- [Task prompt]
Write out the data again in full, exactly as it reads.

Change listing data
=======
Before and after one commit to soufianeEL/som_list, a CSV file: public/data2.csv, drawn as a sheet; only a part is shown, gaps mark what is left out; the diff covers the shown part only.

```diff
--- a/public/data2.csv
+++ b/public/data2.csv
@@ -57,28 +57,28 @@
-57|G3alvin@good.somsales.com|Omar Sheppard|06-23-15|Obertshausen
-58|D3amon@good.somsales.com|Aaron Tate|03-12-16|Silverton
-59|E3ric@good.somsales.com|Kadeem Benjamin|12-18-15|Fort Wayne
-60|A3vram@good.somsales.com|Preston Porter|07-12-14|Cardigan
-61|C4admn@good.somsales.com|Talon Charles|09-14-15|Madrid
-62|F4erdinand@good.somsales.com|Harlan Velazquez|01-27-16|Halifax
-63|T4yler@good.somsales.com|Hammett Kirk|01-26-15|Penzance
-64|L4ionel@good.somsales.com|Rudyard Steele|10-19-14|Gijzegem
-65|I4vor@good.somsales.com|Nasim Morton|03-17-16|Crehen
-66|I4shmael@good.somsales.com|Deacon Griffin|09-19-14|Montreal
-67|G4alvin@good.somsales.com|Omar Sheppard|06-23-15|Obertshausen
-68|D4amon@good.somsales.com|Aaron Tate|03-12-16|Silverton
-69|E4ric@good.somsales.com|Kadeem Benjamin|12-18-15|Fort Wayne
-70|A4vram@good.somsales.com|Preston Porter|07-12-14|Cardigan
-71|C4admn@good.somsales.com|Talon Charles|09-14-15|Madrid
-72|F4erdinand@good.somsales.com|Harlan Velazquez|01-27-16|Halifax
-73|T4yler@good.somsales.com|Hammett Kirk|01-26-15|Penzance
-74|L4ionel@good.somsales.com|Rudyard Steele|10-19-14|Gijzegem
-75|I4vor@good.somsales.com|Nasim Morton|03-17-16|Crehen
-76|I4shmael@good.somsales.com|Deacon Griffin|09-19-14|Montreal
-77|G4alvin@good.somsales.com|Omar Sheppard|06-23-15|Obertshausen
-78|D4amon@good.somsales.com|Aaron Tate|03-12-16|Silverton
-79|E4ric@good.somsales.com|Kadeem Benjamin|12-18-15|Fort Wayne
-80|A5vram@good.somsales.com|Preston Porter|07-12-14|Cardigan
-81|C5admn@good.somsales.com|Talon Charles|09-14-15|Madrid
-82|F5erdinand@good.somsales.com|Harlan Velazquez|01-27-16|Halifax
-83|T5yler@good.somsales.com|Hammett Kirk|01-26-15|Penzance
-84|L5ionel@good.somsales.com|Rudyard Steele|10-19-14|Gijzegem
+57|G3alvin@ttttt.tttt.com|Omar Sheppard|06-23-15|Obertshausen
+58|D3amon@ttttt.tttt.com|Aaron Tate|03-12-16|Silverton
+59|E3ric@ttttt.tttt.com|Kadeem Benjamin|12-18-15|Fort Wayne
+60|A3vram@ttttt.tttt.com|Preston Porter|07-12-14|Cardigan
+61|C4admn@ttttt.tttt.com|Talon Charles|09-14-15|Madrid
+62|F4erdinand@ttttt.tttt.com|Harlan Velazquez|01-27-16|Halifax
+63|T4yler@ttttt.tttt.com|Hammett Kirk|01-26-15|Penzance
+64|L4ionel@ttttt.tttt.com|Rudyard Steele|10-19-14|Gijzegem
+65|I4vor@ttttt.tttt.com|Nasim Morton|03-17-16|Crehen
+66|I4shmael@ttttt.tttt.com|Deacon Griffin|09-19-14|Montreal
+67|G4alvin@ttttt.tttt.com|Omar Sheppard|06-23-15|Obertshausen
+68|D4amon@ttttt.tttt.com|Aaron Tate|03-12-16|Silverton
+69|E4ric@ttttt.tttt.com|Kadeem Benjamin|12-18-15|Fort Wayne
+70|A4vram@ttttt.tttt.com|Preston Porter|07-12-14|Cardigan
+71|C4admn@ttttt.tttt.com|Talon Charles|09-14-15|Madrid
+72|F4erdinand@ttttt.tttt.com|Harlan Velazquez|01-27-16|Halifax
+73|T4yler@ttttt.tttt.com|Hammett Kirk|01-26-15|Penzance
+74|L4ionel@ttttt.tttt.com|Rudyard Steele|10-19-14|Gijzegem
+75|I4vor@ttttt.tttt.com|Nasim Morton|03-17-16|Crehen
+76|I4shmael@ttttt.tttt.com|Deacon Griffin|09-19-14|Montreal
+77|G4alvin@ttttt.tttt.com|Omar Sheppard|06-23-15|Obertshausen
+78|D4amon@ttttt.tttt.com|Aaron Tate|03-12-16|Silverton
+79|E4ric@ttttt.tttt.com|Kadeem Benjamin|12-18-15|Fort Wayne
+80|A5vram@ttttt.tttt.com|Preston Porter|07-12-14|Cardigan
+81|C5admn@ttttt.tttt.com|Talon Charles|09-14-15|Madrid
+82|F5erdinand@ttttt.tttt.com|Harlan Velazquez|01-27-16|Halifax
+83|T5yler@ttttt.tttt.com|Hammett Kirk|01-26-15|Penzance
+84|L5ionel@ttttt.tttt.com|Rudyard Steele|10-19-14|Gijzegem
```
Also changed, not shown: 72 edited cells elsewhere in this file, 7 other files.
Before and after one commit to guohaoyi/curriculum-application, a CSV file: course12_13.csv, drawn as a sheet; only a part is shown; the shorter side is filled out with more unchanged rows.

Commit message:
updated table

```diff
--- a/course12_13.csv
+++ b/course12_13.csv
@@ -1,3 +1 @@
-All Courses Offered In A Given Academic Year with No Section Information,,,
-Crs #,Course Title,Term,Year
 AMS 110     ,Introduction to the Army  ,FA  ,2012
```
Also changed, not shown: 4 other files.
=======
- [Task solution]
Before and after one commit to soufianeEL/som_list, a CSV file: public/data2.csv, drawn as a sheet; only a part is shown, gaps mark what is left out; the diff covers the shown part only.

```diff
--- a/public/data2.csv
+++ b/public/data2.csv
@@ -57,28 +57,28 @@
-57|G3alvin@good.somsales.com|Omar Sheppard|06-23-15|Obertshausen
-58|D3amon@good.somsales.com|Aaron Tate|03-12-16|Silverton
-59|E3ric@good.somsales.com|Kadeem Benjamin|12-18-15|Fort Wayne
-60|A3vram@good.somsales.com|Preston Porter|07-12-14|Cardigan
-61|C4admn@good.somsales.com|Talon Charles|09-14-15|Madrid
-62|F4erdinand@good.somsales.com|Harlan Velazquez|01-27-16|Halifax
-63|T4yler@good.somsales.com|Hammett Kirk|01-26-15|Penzance
-64|L4ionel@good.somsales.com|Rudyard Steele|10-19-14|Gijzegem
-65|I4vor@good.somsales.com|Nasim Morton|03-17-16|Crehen
-66|I4shmael@good.somsales.com|Deacon Griffin|09-19-14|Montreal
-67|G4alvin@good.somsales.com|Omar Sheppard|06-23-15|Obertshausen
-68|D4amon@good.somsales.com|Aaron Tate|03-12-16|Silverton
-69|E4ric@good.somsales.com|Kadeem Benjamin|12-18-15|Fort Wayne
-70|A4vram@good.somsales.com|Preston Porter|07-12-14|Cardigan
-71|C4admn@good.somsales.com|Talon Charles|09-14-15|Madrid
-72|F4erdinand@good.somsales.com|Harlan Velazquez|01-27-16|Halifax
-73|T4yler@good.somsales.com|Hammett Kirk|01-26-15|Penzance
-74|L4ionel@good.somsales.com|Rudyard Steele|10-19-14|Gijzegem
-75|I4vor@good.somsales.com|Nasim Morton|03-17-16|Crehen
-76|I4shmael@good.somsales.com|Deacon Griffin|09-19-14|Montreal
-77|G4alvin@good.somsales.com|Omar Sheppard|06-23-15|Obertshausen
-78|D4amon@good.somsales.com|Aaron Tate|03-12-16|Silverton
-79|E4ric@good.somsales.com|Kadeem Benjamin|12-18-15|Fort Wayne
-80|A5vram@good.somsales.com|Preston Porter|07-12-14|Cardigan
-81|C5admn@good.somsales.com|Talon Charles|09-14-15|Madrid
-82|F5erdinand@good.somsales.com|Harlan Velazquez|01-27-16|Halifax
-83|T5yler@good.somsales.com|Hammett Kirk|01-26-15|Penzance
-84|L5ionel@good.somsales.com|Rudyard Steele|10-19-14|Gijzegem
+57|G3alvin@ttttt.tttt.com|Omar Sheppard|06-23-15|Obertshausen
+58|D3amon@ttttt.tttt.com|Aaron Tate|03-12-16|Silverton
+59|E3ric@ttttt.tttt.com|Kadeem Benjamin|12-18-15|Fort Wayne
+60|A3vram@ttttt.tttt.com|Preston Porter|07-12-14|Cardigan
+61|C4admn@ttttt.tttt.com|Talon Charles|09-14-15|Madrid
+62|F4erdinand@ttttt.tttt.com|Harlan Velazquez|01-27-16|Halifax
+63|T4yler@ttttt.tttt.com|Hammett Kirk|01-26-15|Penzance
+64|L4ionel@ttttt.tttt.com|Rudyard Steele|10-19-14|Gijzegem
+65|I4vor@ttttt.tttt.com|Nasim Morton|03-17-16|Crehen
+66|I4shmael@ttttt.tttt.com|Deacon Griffin|09-19-14|Montreal
+67|G4alvin@ttttt.tttt.com|Omar Sheppard|06-23-15|Obertshausen
+68|D4amon@ttttt.tttt.com|Aaron Tate|03-12-16|Silverton
+69|E4ric@ttttt.tttt.com|Kadeem Benjamin|12-18-15|Fort Wayne
+70|A4vram@ttttt.tttt.com|Preston Porter|07-12-14|Cardigan
+71|C4admn@ttttt.tttt.com|Talon Charles|09-14-15|Madrid
+72|F4erdinand@ttttt.tttt.com|Harlan Velazquez|01-27-16|Halifax
+73|T4yler@ttttt.tttt.com|Hammett Kirk|01-26-15|Penzance
+74|L4ionel@ttttt.tttt.com|Rudyard Steele|10-19-14|Gijzegem
+75|I4vor@ttttt.tttt.com|Nasim Morton|03-17-16|Crehen
+76|I4shmael@ttttt.tttt.com|Deacon Griffin|09-19-14|Montreal
+77|G4alvin@ttttt.tttt.com|Omar Sheppard|06-23-15|Obertshausen
+78|D4amon@ttttt.tttt.com|Aaron Tate|03-12-16|Silverton
+79|E4ric@ttttt.tttt.com|Kadeem Benjamin|12-18-15|Fort Wayne
+80|A5vram@ttttt.tttt.com|Preston Porter|07-12-14|Cardigan
+81|C5admn@ttttt.tttt.com|Talon Charles|09-14-15|Madrid
+82|F5erdinand@ttttt.tttt.com|Harlan Velazquez|01-27-16|Halifax
+83|T5yler@ttttt.tttt.com|Hammett Kirk|01-26-15|Penzance
+84|L5ionel@ttttt.tttt.com|Rudyard Steele|10-19-14|Gijzegem
```
Also changed, not shown: 72 edited cells elsewhere in this file, 7 other files.
Before and after one commit to guohaoyi/curriculum-application, a CSV file: course12_13.csv, drawn as a sheet; only a part is shown; the shorter side is filled out with more unchanged rows.

Commit message:
updated table

```diff
--- a/course12_13.csv
+++ b/course12_13.csv
@@ -1,3 +1 @@
-All Courses Offered In A Given Academic Year with No Section Information,,,
-Crs #,Course Title,Term,Year
 AMS 110     ,Introduction to the Army  ,FA  ,2012
```
Also changed, not shown: 4 other files.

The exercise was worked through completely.